Potting Mix Tips
In general, use a quality potting mix to plant your container-grown hydrangea. When planting the hydrangea, leave about 3 inches of space between the top edge of the container and the soil level to allow enough space for watering the plants.
If you're growing mopheads (Hydrangea macrophylla) or lacecaps (Hydrangea serrata) -- both hardy in USDA zones 6 to 9 -- you may choose to amend the soil with lime or aluminum sulfate to create the ideal pH level for preferred color. For most of these species, maintaining acidic soils with pH levels between 5.2 and 5.5 yields blue hydrangeas while higher pH levels of 6.0 to 6.2 yields pink hydrangeas.
Watering: Water your container-grown hydrangeas deeply and regularly to maintain even moisture. Check the soil every few days -- or every day during periods of warm or windy weather -- and water the container once the top 1/2 inch of potting mix feels dry to the touch. Water the container by filling it to the top rim, letting the water fully drain and repeating once more to make sure the roots receive adequate moisture.

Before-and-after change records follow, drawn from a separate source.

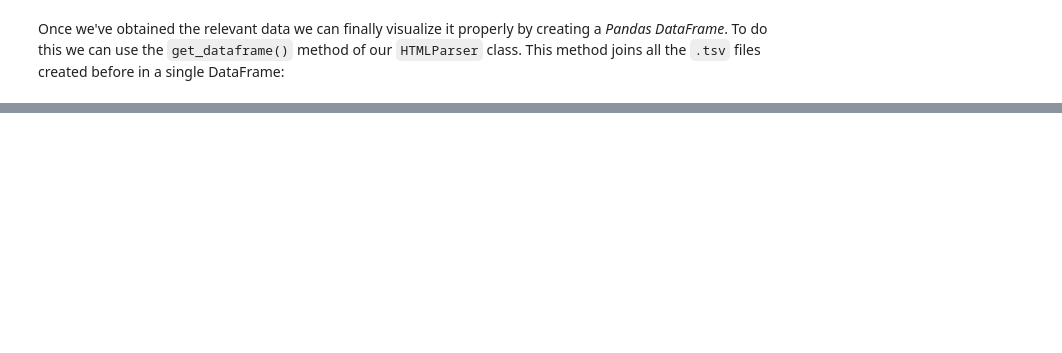
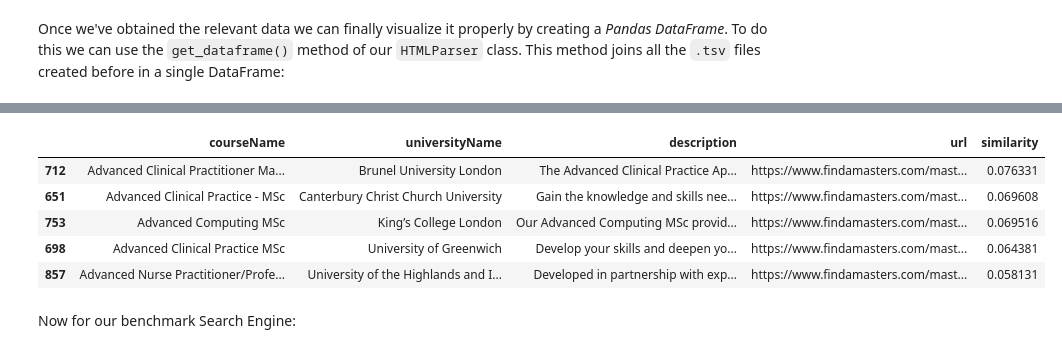
Before and after one commit to msancor/ADM-HW3, a Jupyter notebook: main.ipynb, the cells around one changed output, grey strips where cells are left out. Saved outputs shown, nothing was run; the diff lists cells and outputs as text; code cells hidden in the pictures; blank space fills up the shorter version.

```diff
--- a/main.ipynb
+++ b/main.ipynb
@@ -302,0 +559,16 @@ fig.update_traces(hovertemplate="<br>".join([
+# %%
+#Here we initialize the WeightedTopKSearchEngine class by calling the constructor.
+search_engine = WeightedTopKSearchEngine(data_preprocesser.dataset)
+#Here we call the .query() method to get the results of the query "advanced knowledge"
+result = search_engine.query("advanced knowledge")
+#Here we print the first 5 results
+result
+# %% [output]
+|  | courseName | universityName | description | url | similarity |
+| 712 | Advanced Clinical Practitioner Ma... | Brunel University London | The Advanced Clinical Practice Ap... | https://www.findamasters.com/mast... | 0.076331 |
+| 651 | Advanced Clinical Practice - MSc | Canterbury Christ Church University | Gain the knowledge and skills nee... | https://www.findamasters.com/mast... | 0.069608 |
+| 753 | Advanced Computing MSc | King’s College London | Our Advanced Computing MSc provid... | https://www.findamasters.com/mast... | 0.069516 |
+| 698 | Advanced Clinical Practice MSc | University of Greenwich | Develop your skills and deepen yo... | https://www.findamasters.com/mast... | 0.064381 |
+| 857 | Advanced Nurse Practitioner/Profe... | University of the Highlands and I... | Developed in partnership with exp... | https://www.findamasters.com/mast... | 0.058131 |
+# %% [markdown]
+Now for our benchmark Search Engine:
```
Also changed, not shown: parts of 56 cells of this notebook, 5 other files.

Fertilizing: Over-fertilizing a hydrangea leaves it more vulnerable to insect damage and can limit its blooming potential. Judith King, author of the website Hydrangeas! Hydrangeas!, recommends using a fast-release 10-10-10 formula twice a year, once in late spring or early summer, followed by a second application a month or two later; don't fertilize after August, as hydrangeas need to prepare for dormancy. For each application, add about a 1 tablespoon of fertilizer to a pot with a 20- to 24-inch diameter; follow label directions for specifics. Gently work it into the top 1 to 3 inches of potting mix and water the pot thoroughly to help get the nutrients to the roots.

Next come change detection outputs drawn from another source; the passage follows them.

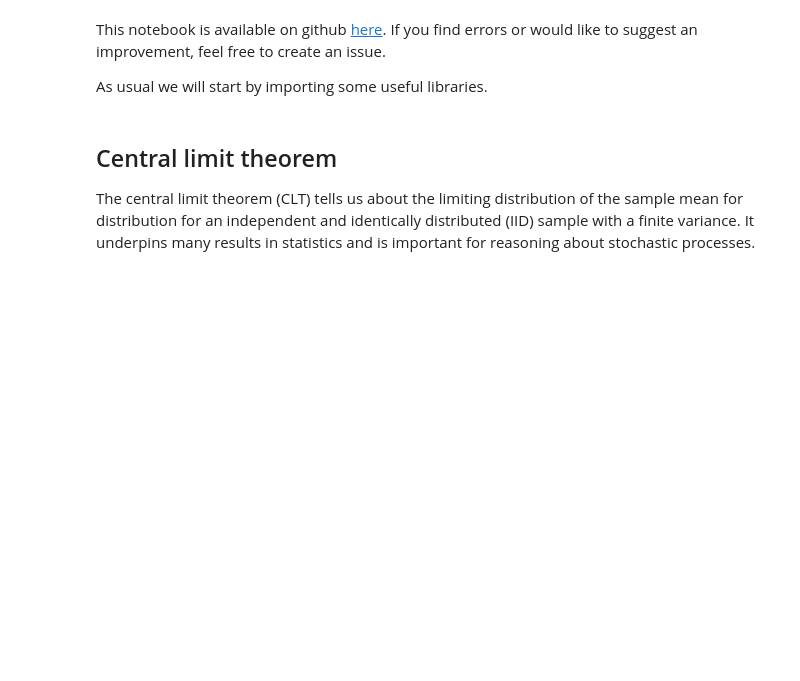
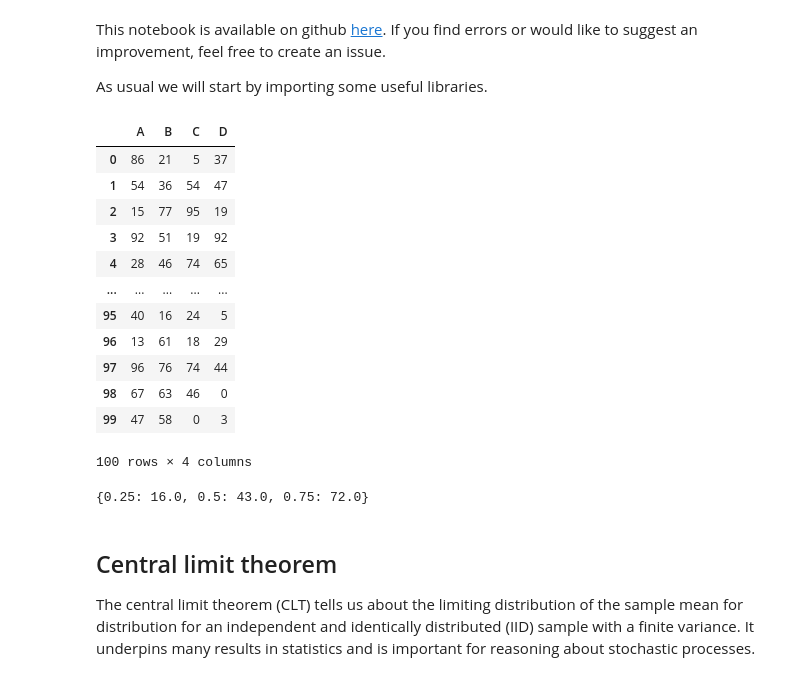
Before and after one commit to michiko-tamon/OII-Statistics, a Jupyter notebook: Copy_of_example_1_answers.ipynb, the cells around one changed output. Cells and saved outputs as stored; diff of their text form; code cells hidden in the pictures; blank space fills up the shorter version.

```diff
--- a/Copy_of_example_1_answers.ipynb
+++ b/Copy_of_example_1_answers.ipynb
@@ -22,3 +18,29 @@ hpw_quantiles = dict(df['hours-per-week'].quantile([0.25,0.5,0.75]))
+# %%
+df = pd.DataFrame(np.random.randint(0,100,size=(100, 4)), columns=list('ABCD'))
+#random integer from 0 to 100
+#100 rows and 4 columns
+#each column called A B C D
+df
+# %% [output]
+|  | A | B | C | D |
+| 0 | 86 | 21 | 5 | 37 |
+| 1 | 54 | 36 | 54 | 47 |
+| 2 | 15 | 77 | 95 | 19 |
+| 3 | 92 | 51 | 19 | 92 |
+| 4 | 28 | 46 | 74 | 65 |
+| ... | ... | ... | ... | ... |
+| 95 | 40 | 16 | 24 | 5 |
+| 96 | 13 | 61 | 18 | 29 |
+| 97 | 96 | 76 | 74 | 44 |
+| 98 | 67 | 63 | 46 | 0 |
+| 99 | 47 | 58 | 0 | 3 |
+100 rows × 4 columns
+# %%
+hpw_quantiles = dict(df['B'].quantile([0.25,0.5,0.75]))
+#from column B find the 0.25, 0.5 and 0.75 quantile
+hpw_quantiles
+# %% [output]
+{0.25: 16.0, 0.5: 43.0, 0.75: 72.0}
 # %% [markdown]
 Central limit theorem
 ---------------------
```
Also changed, not shown: parts of 12 cells of this notebook.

Frost Protection: You have several options when it comes to protecting your container-grown hydrangea from the ravages of winter. In general, if you choose a cultivar that is at least two zones hardier than your region, you can leave it in its pot and outdoor location. If, for example, you live in USDA zone 6, the hydrangea should be hardy to USDA zone 4. Another option is to move the container to an unheated, protected spot such as a garage or basement. In either case, check the soil periodically throughout the winter and add water to prevent the container from drying out completely.